What would retirement look like without savings? That's not as crazy a question as it sounds. By many estimates, you are going to need at least 70% of your income in retirement. Unfortunately, in this instant gratification society where keeping up with the Joneses is more important than saving money for the future, having a nest egg at all is considered a big achievement.

According to a 2018 study by Northwestern Mutual, 21% of Americans have no retirement savings at all, while 33% of baby boomers have $25,000 or less saved. In this debt-driven society the thought of retiring penniless may not keep you up at night, but not having any money to support you when you stop working should. Let's look at what life could be like with nothing much in the bank when you hit your late 60s or beyond.

Fast Fact

The average monthly Social Security benefit in 2019 is only $1,461.

Social Security Will Be Your Main Income

Retirement means the end of a steady income, which is why having a nest egg is so important. Let’s say your annual income was $100,000 when you were working. That means you’ll need around $70,000 a year when you are out of the workforce in order to maintain your lifestyle. Without savings, you are either going to have to earn that money or cut way back if you have to rely on Social Security.

For many people who enter retirement without any saved cash, their only source of income ends up being Social Security. According to the Center on Budget and Policy Priorities, "For about half of seniors, [Social Security] provides at least 50 percent of their income, and for about 1 in 5 seniors, it provides at least 90 percent of income, across multiple surveys." That included a 2017 study from the Social, Economic & Housing Statistics Division of the U.S. Census Bureau.

With the average Social Security check standing at $1,461 in 2019, it can be a big shock for seniors who were used to bringing in much more. Getting by is going to be a stretch when Social Security is your only source of income. Although there are ways to maximize it, it's still best as an adjunct to personal savings. Throw in healthcare costs, a mortgage, debt, and other expenses in the mix, and Social Security isn’t going to be enough.

Key Takeaways

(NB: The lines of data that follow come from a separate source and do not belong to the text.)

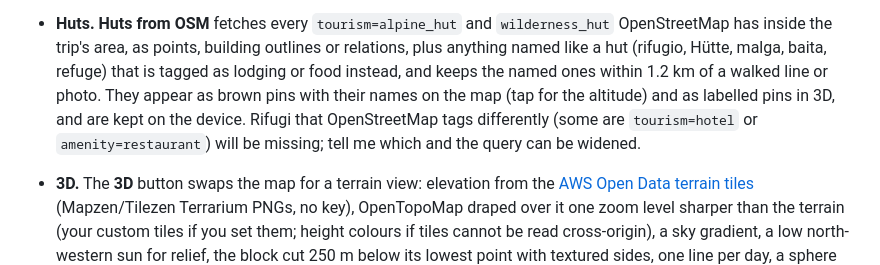
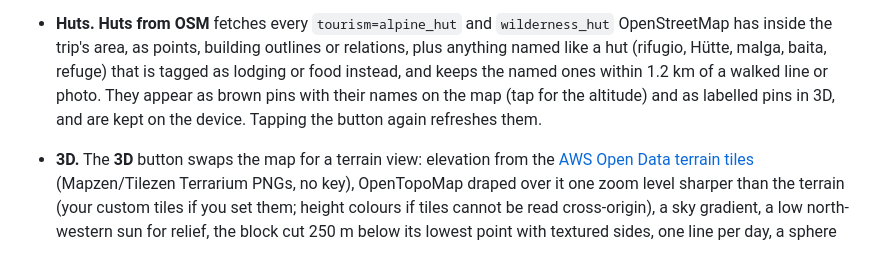
Before and after one commit to dominyko-labs/hike-map, a Markdown page: README.md, the part around the change. Rendered like a GitHub page.

Commit message:
README: drop the stale hut-tagging caveat
Co-Authored-By: Claude Fable 5.1 <noreply@anthropic.com>
Claude-Session: https://claude.ai/code/session_01HkQBh8uyD5DqkjGBMT5Ng1

```diff
--- a/README.md
+++ b/README.md
@@ -130,9 +130,8 @@ absolute, so they line up with a recorded GPX taken in another time zone. It rea
   malga, baita, refuge) that is tagged as lodging or food instead, and keeps the
   named ones within 1.2 km of a walked line or photo. They appear as brown
   pins with their names on the map (tap for the altitude) and as labelled
-  pins in 3D, and are kept on the device. Rifugi that OpenStreetMap tags
-  differently (some are `tourism=hotel` or `amenity=restaurant`) will be
-  missing; tell me which and the query can be widened.
+  pins in 3D, and are kept on the device. Tapping the button again refreshes
+  them.
 * **3D.** The **3D** button swaps the map for a terrain view: elevation from
   the [AWS Open Data terrain tiles](https://registry.opendata.aws/terrain-tiles/)
   (Mapzen/Tilezen Terrarium PNGs, no key), OpenTopoMap draped over it one
```
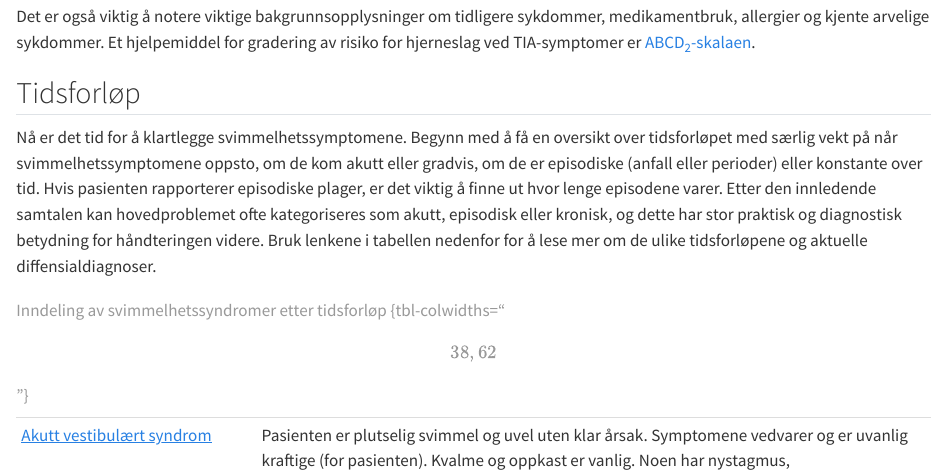
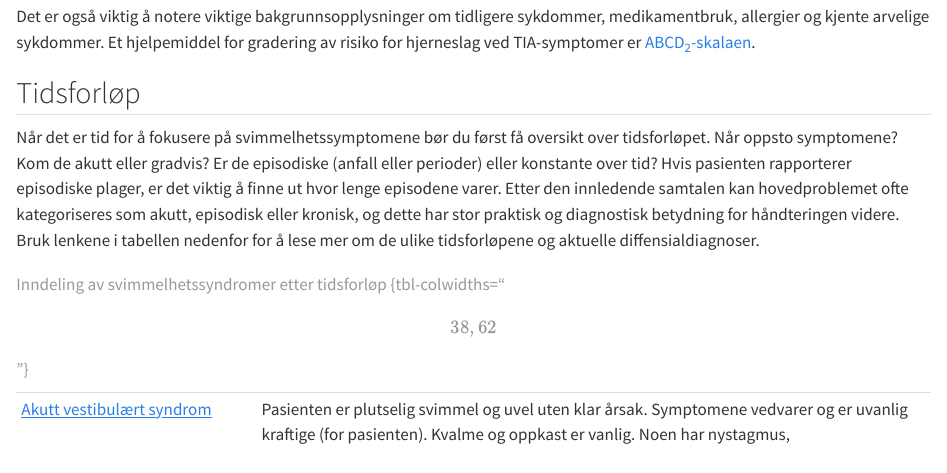
Before and after one commit to frkrgp/svimmelhet, a Quarto document (sykehistorien.qmd): the page in a window 1100 px wide, from 570 px down. Rendered offline with R 4.5, knitr and Pandoc in place of Quarto, with nearby package versions.

Commit message:
Revision 1

```diff
--- a/sykehistorien.qmd
+++ b/sykehistorien.qmd
@@ -20,7 +20,7 @@ Det er også viktig å notere viktige bakgrunnsopplysninger om tidligere sykdomm
 
 ## Tidsforløp {#sec-tidsforløp}
 
-Nå er det tid for å klartlegge svimmelhetssymptomene. Begynn med å få en oversikt over tidsforløpet med særlig vekt på når svimmelhetssymptomene oppsto, om de kom akutt eller gradvis, om de er episodiske (anfall eller perioder) eller konstante over tid. Hvis pasienten rapporterer episodiske plager, er det viktig å finne ut hvor lenge episodene varer. Etter den innledende samtalen kan hovedproblemet ofte kategoriseres som akutt, episodisk eller kronisk, og dette har stor praktisk og diagnostisk betydning for håndteringen videre. Bruk lenkene i tabellen nedenfor for å lese mer om de ulike tidsforløpene og aktuelle diffensialdiagnoser.
+Når det er tid for å fokusere på svimmelhetssymptomene bør du først få oversikt over tidsforløpet. Når oppsto symptomene? Kom de akutt eller gradvis? Er de episodiske (anfall eller perioder) eller konstante over tid? Hvis pasienten rapporterer episodiske plager, er det viktig å finne ut hvor lenge episodene varer. Etter den innledende samtalen kan hovedproblemet ofte kategoriseres som akutt, episodisk eller kronisk, og dette har stor praktisk og diagnostisk betydning for håndteringen videre. Bruk lenkene i tabellen nedenfor for å lese mer om de ulike tidsforløpene og aktuelle diffensialdiagnoser.
 
 |                                                 |                                                                                                                                                                                                                                                                                                                                                 |
 |-------------------|-----------------------------------------------------|
```
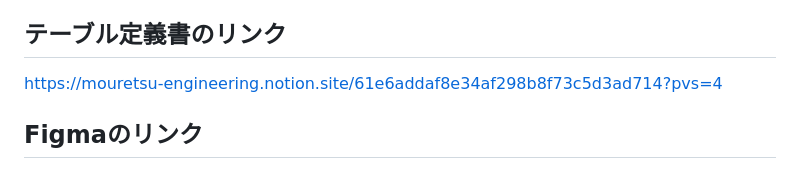
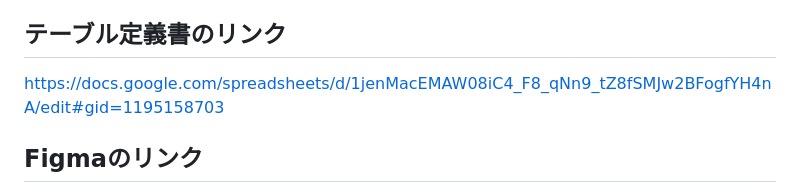
Before and after one commit to omegamaster86/calling, a Markdown page: README.md, the part around the change. Drawn GitHub-style.

```diff
--- a/README.md
+++ b/README.md
@@ -224,7 +224,7 @@ calling
 docker exec -it portfolio_api bash
 
 ## テーブル定義書のリンク
-https://mouretsu-engineering.notion.site/61e6addaf8e34af298b8f73c5d3ad714?pvs=4
+https://docs.google.com/spreadsheets/d/1jenMacEMAW08iC4_F8_qNn9_tZ8fSMJw2BFogfYH4nA/edit#gid=1195158703
 
 ## Figmaのリンク
 https://www.figma.com/file/AD9a5VvgCeJNSPv0xaavGC/%E7%84%A1%E9%A1%8C?type=design&node-id=0%3A1&mode=design&t=LFzXkPFWACqmnHb1-1
```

  • With retirement quite possibly lasting 20 years or longer, saving for it is more vital than ever.
  • Lack of retirement savings can require you to downsize your living quarters.
  • Many seniors without adequate retirement funds have to take a part-time job.
  • Continuing to work during retirement can take a toll on your health.

You’ll Have to Downsize Your Lifestyle

Even if you were doing well in your working years, if you didn’t stow away any money you are going to have to downsize your lifestyle to get by in retirement. That will mean possibly moving into a smaller home or apartment; forgoing extras such as cable, an iPhone, and a gym membership; even swapping your current car for a less costly one—after you drive it into the ground.

It could even mean moving in with your adult children, which is the case for many seniors. After all, even if you make a nice profit on the sale of your house, your retirement can easily last more than 20 years, and there is a distinct possibility you will outlive the proceeds of the sale of your house and other assets you sell off.

Working Part Time Won’t Be a Choice

To maintain yourself in retirement you may need an extra income stream. This often means you’ll either have to go back to work or get a part-time job. That isn’t bad in and of itself, but when you need money you can’t be choosy about what job you accept, which can get old very quick.

The surge in the global workforce thanks to the internet makes it easier for seniors to work remotely. Retailers are also more than willing to hire retirees because they tend to be reliable and loyal. However, if your health fails and a part-time job isn’t doable, without savings you are going to face real financial hardship.

Taking on a Roommate Will Be a Must

With the likelihood of Social Security not being enough, seniors who don’t save for retirement are going to have to generate income and often turn to their house as a result. For some that means taking on a roommate, which can be fraught with risks.

Being a landlord is fine if you don’t mind sharing space, but if you are the type of retiree who values peace and quiet and doesn’t like to share, renting a room may be a bitter pill to swallow. For others it means a reverse mortgage, which can be a costly and risky choice.

Retirement Won’t Even Be on the Table

If you don’t put any money away for retirement and aren’t willing to sacrifice and overhaul your lifestyle, then retirement won’t be an option at all, particularly if Social Security isn’t enough to live on.

Many people forego retirement and work for as long as possible, largely because they don’t have enough saved. Unfortunately, working longer will take a toll on your health and psyche and isn’t the ideal option.

The Bottom Line

Workers of all ages have long heard about the need to save for retirement and the importance of saving enough, yet far too often people shrug off the advice and don’t put even a penny into a retirement savings account. They do so at their own peril. Without money saved for a retirement that could easily last 20 or more years, retirees are going to be forced to downsize their home and life, take on a roommate, get a part-time job, or even forgo retirement altogether.